WORK INSTRUCTIONS: Leave out each picture. Repeat everything else in the records exactly.

DATA UNDER STUDY:

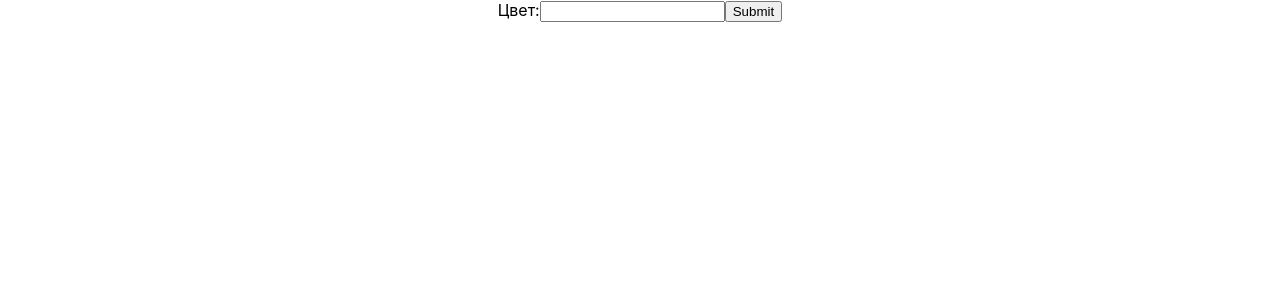
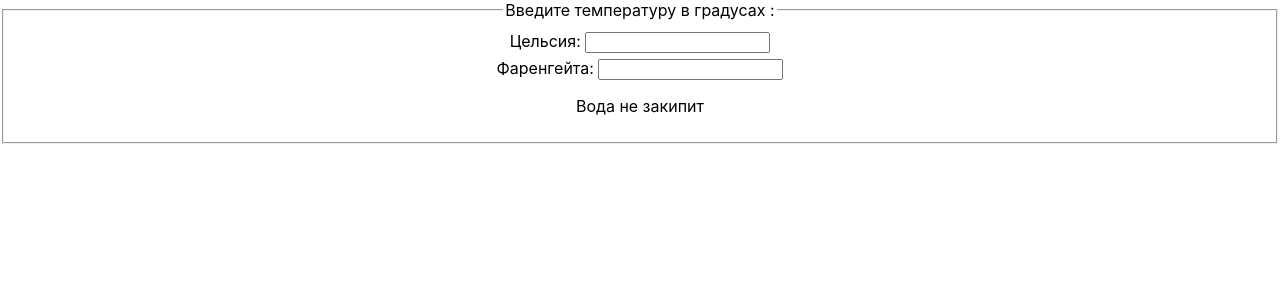
Before and after one commit to MenroMi/react-javascript, a React (Create React App) app in the folder my-app/: page / in a window 1280 px wide. Shown: the top 300 px of the page. Built offline with nearby package versions, Linux system fonts and the light colour scheme.

Commit message:
work with lifting state up

```diff
--- a/my-app/src/App.js
+++ b/my-app/src/App/App.js
@@ -1,6 +1,7 @@
 // import {Component} from 'react';
 import {Component} from "react";
-import BoilingVerdict from "./temperature/BoilingVerdict";
+import BoilingVerdict from "../boiling-verdict/BoilingVerdict";
+import InputProps from "../temperature/InputProps";
 
 import './App.css';
 
@@ -24,7 +25,10 @@ import './App.css';
 //   return <input placeholder= {holder} type="text" style={styles}/>
 // }
 
-
+const scaleNames = {
+    c: 'Цельсия',
+    f: 'Фаренгейта'
+}
 
 class Temperature extends Component {
     constructor(props){
@@ -44,12 +48,14 @@ class Temperature extends Component {
     render() {
 
         const {temperature} = this.state;
+        const {c, f} = scaleNames;
 
         return (
             <div className="App">
                 <fieldset>
-                    <legend>Введите температуру в градусах Цельсия:</legend>
-                    <input type="text" value={temperature} onChange={this.checkTemp}/>
+                <legend>Введите температуру в градусах :</legend>
+                    <InputProps key="1" name={c} value={temperature} changeTemp={this.checkTemp}/>
+                    <InputProps key="2" name={f} value={temperature} changeTemp={this.checkTemp}/>
                     <BoilingVerdict celsius={temperature}/>
                 </fieldset>
             </div>
--- a/my-app/src/index.js
+++ b/my-app/src/index.js
@@ -1,10 +1,10 @@
 import React from 'react';
 import ReactDOM from 'react-dom/client';
 import './index.css';
-import Temperature from './App';
-import Forms from './Forms';
+import Temperature from './App/App';
+// import Forms from './Forms';
 
 const root = ReactDOM.createRoot(document.getElementById('root'));
 
 
-root.render(<Forms/>);
+root.render(<Temperature/>);
--- /dev/null
+++ b/my-app/src/temperature/InputProps.js
@@ -0,0 +1,21 @@
+import { Component } from "react";
+
+
+class InputProps extends Component {
+
+    render() {
+
+        const {name, temperature, changeTemp} = this.props;
+
+        return (
+            <div style={{margin: "5px"}}>
+                <label>
+                    {name}:{"\t"}
+                    <input type="text" value={temperature} onChange={changeTemp} />
+                </label>
+            </div>
+        )
+    }
+}
+
+export default InputProps;
```
Also changed, not shown: my-app/src/App/App.css (renamed from my-app/src/App.css), my-app/src/Forms/Forms.js (renamed from my-app/src/Forms.js), my-app/src/boiling-verdict/BoilingVerdict.js (renamed from my-app/src/temperature/BoilingVerdict.js).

YOUR SOLUTION:
Before and after one commit to MenroMi/react-javascript, a React (Create React App) app in the folder my-app/: page / in a window 1280 px wide. Shown: the top 300 px of the page. Built offline with nearby package versions, Linux system fonts and the light colour scheme.

Commit message:
work with lifting state up

```diff
--- a/my-app/src/App.js
+++ b/my-app/src/App/App.js
@@ -1,6 +1,7 @@
 // import {Component} from 'react';
 import {Component} from "react";
-import BoilingVerdict from "./temperature/BoilingVerdict";
+import BoilingVerdict from "../boiling-verdict/BoilingVerdict";
+import InputProps from "../temperature/InputProps";
 
 import './App.css';
 
@@ -24,7 +25,10 @@ import './App.css';
 //   return <input placeholder= {holder} type="text" style={styles}/>
 // }
 
-
+const scaleNames = {
+    c: 'Цельсия',
+    f: 'Фаренгейта'
+}
 
 class Temperature extends Component {
     constructor(props){
@@ -44,12 +48,14 @@ class Temperature extends Component {
     render() {
 
         const {temperature} = this.state;
+        const {c, f} = scaleNames;
 
         return (
             <div className="App">
                 <fieldset>
-                    <legend>Введите температуру в градусах Цельсия:</legend>
-                    <input type="text" value={temperature} onChange={this.checkTemp}/>
+                <legend>Введите температуру в градусах :</legend>
+                    <InputProps key="1" name={c} value={temperature} changeTemp={this.checkTemp}/>
+                    <InputProps key="2" name={f} value={temperature} changeTemp={this.checkTemp}/>
                     <BoilingVerdict celsius={temperature}/>
                 </fieldset>
             </div>
--- a/my-app/src/index.js
+++ b/my-app/src/index.js
@@ -1,10 +1,10 @@
 import React from 'react';
 import ReactDOM from 'react-dom/client';
 import './index.css';
-import Temperature from './App';
-import Forms from './Forms';
+import Temperature from './App/App';
+// import Forms from './Forms';
 
 const root = ReactDOM.createRoot(document.getElementById('root'));
 
 
-root.render(<Forms/>);
+root.render(<Temperature/>);
--- /dev/null
+++ b/my-app/src/temperature/InputProps.js
@@ -0,0 +1,21 @@
+import { Component } from "react";
+
+
+class InputProps extends Component {
+
+    render() {
+
+        const {name, temperature, changeTemp} = this.props;
+
+        return (
+            <div style={{margin: "5px"}}>
+                <label>
+                    {name}:{"\t"}
+                    <input type="text" value={temperature} onChange={changeTemp} />
+                </label>
+            </div>
+        )
+    }
+}
+
+export default InputProps;
```
Also changed, not shown: my-app/src/App/App.css (renamed from my-app/src/App.css), my-app/src/Forms/Forms.js (renamed from my-app/src/Forms.js), my-app/src/boiling-verdict/BoilingVerdict.js (renamed from my-app/src/temperature/BoilingVerdict.js).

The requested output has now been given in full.